On July 7, five police officers in Dallas were shot and killed by a lone sniper who specifically targeted law enforcement during a peaceful protest.
A dozen more officers were injured during the shooting, as well as two civilians. This was the deadliest incident for law enforcement since Sept. 11 and police departments throughout the country are hurting.
Things are no different locally.
When King County Sheriff John Urquhart first learned about the shooting, he was at home eating dinner. The 40-year law enforcement veteran said his initial reaction to the unfolding news was one of horror. About 110-150 officers die in the line of duty each year but this was the first time Urquhart had heard of law enforcement being targeted in an organized, methodical and planned way.

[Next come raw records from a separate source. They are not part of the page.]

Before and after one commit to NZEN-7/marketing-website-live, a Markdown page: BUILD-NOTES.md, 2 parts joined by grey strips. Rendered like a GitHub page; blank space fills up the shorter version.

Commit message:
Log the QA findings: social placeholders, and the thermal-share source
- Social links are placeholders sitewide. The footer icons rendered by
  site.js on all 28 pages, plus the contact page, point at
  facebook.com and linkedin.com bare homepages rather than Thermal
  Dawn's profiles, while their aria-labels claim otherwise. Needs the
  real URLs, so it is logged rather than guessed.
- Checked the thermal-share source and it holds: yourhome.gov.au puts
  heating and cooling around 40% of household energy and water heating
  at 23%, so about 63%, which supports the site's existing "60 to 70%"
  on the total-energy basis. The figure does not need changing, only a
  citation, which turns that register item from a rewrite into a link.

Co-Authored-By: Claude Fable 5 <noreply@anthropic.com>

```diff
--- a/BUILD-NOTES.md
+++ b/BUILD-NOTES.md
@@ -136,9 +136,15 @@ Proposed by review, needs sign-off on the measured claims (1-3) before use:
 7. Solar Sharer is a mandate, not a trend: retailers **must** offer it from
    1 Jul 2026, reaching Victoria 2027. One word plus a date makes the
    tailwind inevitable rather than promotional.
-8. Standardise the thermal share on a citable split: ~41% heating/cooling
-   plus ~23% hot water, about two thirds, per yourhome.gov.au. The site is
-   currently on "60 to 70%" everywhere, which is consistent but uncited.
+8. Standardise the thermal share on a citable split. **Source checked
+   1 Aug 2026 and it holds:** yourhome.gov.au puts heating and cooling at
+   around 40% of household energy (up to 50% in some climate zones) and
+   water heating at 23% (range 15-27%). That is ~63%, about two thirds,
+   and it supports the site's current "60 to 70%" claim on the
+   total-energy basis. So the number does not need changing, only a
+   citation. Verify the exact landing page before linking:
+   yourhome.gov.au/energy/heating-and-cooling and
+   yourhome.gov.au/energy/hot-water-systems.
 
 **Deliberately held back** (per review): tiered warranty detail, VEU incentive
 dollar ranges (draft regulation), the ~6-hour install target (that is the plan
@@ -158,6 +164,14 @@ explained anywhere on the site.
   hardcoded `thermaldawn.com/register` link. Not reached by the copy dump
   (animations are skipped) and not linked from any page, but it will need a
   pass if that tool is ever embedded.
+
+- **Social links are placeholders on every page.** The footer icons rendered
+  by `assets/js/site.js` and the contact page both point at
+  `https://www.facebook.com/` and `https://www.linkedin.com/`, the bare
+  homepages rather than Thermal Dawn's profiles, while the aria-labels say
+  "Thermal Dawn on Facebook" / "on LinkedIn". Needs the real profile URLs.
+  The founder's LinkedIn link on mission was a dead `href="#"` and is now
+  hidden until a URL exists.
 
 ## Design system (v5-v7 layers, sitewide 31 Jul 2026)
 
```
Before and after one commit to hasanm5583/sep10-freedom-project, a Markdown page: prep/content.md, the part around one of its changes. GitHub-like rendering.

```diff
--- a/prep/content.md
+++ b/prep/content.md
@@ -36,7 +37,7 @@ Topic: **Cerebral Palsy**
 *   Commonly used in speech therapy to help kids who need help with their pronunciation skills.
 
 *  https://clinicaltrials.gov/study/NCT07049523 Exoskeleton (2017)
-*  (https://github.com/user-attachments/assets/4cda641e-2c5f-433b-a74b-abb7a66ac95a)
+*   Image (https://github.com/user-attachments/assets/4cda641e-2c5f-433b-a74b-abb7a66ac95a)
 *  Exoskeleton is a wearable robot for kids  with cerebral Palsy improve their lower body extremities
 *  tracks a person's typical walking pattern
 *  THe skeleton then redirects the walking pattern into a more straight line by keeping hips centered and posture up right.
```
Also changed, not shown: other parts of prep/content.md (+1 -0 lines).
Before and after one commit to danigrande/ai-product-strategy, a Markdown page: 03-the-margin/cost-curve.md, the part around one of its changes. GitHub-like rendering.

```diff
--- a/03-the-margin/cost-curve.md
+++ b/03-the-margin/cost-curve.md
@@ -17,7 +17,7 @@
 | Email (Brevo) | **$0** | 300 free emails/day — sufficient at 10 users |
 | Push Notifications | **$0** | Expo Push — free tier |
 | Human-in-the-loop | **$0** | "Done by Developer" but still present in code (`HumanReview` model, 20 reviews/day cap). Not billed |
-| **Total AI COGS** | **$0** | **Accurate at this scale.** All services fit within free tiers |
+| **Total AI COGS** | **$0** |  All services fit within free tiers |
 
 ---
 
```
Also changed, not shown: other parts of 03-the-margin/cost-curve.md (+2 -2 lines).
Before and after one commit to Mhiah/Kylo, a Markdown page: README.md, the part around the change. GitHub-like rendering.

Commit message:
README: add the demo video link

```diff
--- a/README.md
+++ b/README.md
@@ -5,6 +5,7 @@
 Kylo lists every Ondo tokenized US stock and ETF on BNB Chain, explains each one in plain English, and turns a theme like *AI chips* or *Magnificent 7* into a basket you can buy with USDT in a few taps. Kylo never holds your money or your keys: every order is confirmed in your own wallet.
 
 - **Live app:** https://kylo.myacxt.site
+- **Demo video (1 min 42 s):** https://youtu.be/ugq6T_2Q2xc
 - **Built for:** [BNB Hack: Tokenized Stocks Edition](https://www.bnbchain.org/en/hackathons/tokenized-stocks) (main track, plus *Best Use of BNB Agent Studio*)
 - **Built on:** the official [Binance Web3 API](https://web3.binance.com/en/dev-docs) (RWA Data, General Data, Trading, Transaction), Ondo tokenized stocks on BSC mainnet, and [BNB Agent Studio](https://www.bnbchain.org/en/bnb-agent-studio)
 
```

“That’s something we haven’t faced before,” he said. “It’s very different.”
That same evening, Urquhart sent out a message to both commissioned and civilian staff in the King County Sheriff’s Office (KCSO) about the shooting.
“We’re a big family,” he said about not just his office, but the law enforcement community as a whole and how they all have been affected.
Police Chief Kristi Wilson also took the time to address the shootings with the Redmond Police Department (RPD). She said she spent several days meeting with staff to acknowledge the pain and sorrow they are all feeling.
Wilson also reinforced the department’s commitment to their values and to the community.
“We will be smart, be safe and we will not allow fear to modify who we are and what we stand for as an organization,” she said. “We are committed to this community and that will not change.”
Urquhart also stressed the importance of their jobs with his staff. He told deputies that regardless of last week’s events, they must remain professional and understand that they have the majority of the community’s support.
For Sgt. Cindi West with KCSO, who has worked in law enforcement for 32 years, that support has waned a bit in recent years as there has been more controversy involving law enforcement in the news. She said when she has been working, she has received more verbal comments from members of the public who make it clear they do not support police.
While this may be the case, West said she also receives many verbal comments of support from the public when she has been out in public.
She said the actions of a few can overshadow the work of the rest of the law enforcement community. West knows that 99 percent of officers out there do a good job and sometimes the negative comments can take their toll.
In the wake of the Dallas shooting, local law enforcement agencies as well as departments across the country have seen an outpouring of support from their communities.
Wilson said at RPD, they have received emails, notes, flowers and desserts.
“It truly has been greatly appreciated by staff,” she said. “They are able to see firsthand the strength of community and the level of support we have in our community.”
Urquhart said he has also received emails of support and people have come into various precincts offering both condolences and support.
“A very nice reaction from the community,” he said.
Chris Barringer, who has been Urquhart’s chief of staff since December 2012 and completed police academy training in January, has also witnessed community support firsthand.
He said he was in a coffee shop at the start of a recent shift when he saw someone outside leave an envelope on a colleague’s squad car’s windshield. Barringer was initially concerned about the note but it ended up being a gift card and note thanking them for the work they do. In addition, he said people have brought cookies into their precinct.
Despite this show of support, last week’s shooting has also raised concerns of copycats, Barringer said.
He said when he learned about the events in Dallas, he called his brother, who is also a police officer, working in Oregon. Barringer’s brother was on duty at the time and had not heard what had happened yet.
“It hit home for the first time for me,” Barringer said.
West said the shooting was also a reminder that there is still more work to be done with the relationship between law enforcement and the black community.
She said law enforcement in Washington go through initial training at the academy and receive ongoing training on how to deal with people of different cultures and backgrounds.
Uquhart added that in his office, they are trained to recognize any personal implicit biases they may have and that they do not tolerate racially profiling people.
He said he does not blame any community for the actions of one person and asks that people do not blame his profession for the actions of few.
Orenthal Johnson, who owns The Lash & Wax Boutique in downtown Redmond, said while he has not had any issues with police personally, as a black man, he still feels fear around law enforcement.
“Yeah, I’m scared. I’m totally scared. Why wouldn’t I be?” he said.
Despite this fear, Johnson said violence against police is not the answer.
He said there needs to be better communication and outreach between police and the black community, especially in urban communities.
“We need open, positive dialogue in our communities so we can create positive change,” she said. “In challenging times, the community looks to us for calm and now is the time for us the continue to step forward and be leaders in the community.”
Wilson stressed the importance of police’s relationships within the community and the need to continue these connections.
She said one opportunity to work on those community-police relations is National Night out, which is Aug. 2.
“Police officers and community members working together to collaboratively resolve community issues and continue to build our sense of community,” Wilson said, “this is the core of who we are as police officers.”